* **Your assignment**
Copy out, from the data, each line containing the string "emulation".

Version difference data:
-.-.-
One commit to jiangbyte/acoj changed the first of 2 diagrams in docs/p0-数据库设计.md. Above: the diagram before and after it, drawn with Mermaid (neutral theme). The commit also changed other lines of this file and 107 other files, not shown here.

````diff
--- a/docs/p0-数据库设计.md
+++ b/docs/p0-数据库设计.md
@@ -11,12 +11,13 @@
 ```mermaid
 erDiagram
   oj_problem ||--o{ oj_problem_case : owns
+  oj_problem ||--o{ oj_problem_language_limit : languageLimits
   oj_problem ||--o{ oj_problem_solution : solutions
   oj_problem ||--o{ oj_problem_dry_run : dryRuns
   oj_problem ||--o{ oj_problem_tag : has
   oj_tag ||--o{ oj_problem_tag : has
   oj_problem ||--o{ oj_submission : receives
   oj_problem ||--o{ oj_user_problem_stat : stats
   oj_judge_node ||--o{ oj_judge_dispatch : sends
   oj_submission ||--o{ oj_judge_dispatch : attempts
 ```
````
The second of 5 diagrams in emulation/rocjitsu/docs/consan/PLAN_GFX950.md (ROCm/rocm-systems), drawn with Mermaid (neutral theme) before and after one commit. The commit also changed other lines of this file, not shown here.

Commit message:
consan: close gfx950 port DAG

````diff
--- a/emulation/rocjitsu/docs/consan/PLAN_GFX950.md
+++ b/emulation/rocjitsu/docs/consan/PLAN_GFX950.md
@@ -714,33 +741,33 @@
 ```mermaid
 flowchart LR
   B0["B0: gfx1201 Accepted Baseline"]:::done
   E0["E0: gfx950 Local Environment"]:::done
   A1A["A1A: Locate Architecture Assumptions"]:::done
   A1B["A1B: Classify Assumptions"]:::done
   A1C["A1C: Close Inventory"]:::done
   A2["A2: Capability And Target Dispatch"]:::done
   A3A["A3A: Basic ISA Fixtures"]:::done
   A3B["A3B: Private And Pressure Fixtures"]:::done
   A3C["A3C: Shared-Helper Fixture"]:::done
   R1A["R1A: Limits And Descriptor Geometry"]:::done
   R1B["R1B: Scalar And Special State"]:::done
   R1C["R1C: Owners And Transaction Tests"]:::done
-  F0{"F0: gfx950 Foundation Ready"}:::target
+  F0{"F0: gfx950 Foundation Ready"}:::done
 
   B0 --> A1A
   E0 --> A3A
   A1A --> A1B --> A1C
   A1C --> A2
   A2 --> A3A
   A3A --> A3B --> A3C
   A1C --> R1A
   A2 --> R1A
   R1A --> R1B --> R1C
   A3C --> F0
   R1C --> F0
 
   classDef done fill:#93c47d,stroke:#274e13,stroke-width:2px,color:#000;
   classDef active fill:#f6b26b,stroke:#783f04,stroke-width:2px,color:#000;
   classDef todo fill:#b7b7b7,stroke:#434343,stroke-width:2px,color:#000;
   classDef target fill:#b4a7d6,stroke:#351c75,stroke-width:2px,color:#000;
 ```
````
-.-.-
* **Answer box**
The second of 5 diagrams in emulation/rocjitsu/docs/consan/PLAN_GFX950.md (ROCm/rocm-systems), drawn with Mermaid (neutral theme) before and after one commit. The commit also changed other lines of this file, not shown here.
--- a/emulation/rocjitsu/docs/consan/PLAN_GFX950.md
+++ b/emulation/rocjitsu/docs/consan/PLAN_GFX950.md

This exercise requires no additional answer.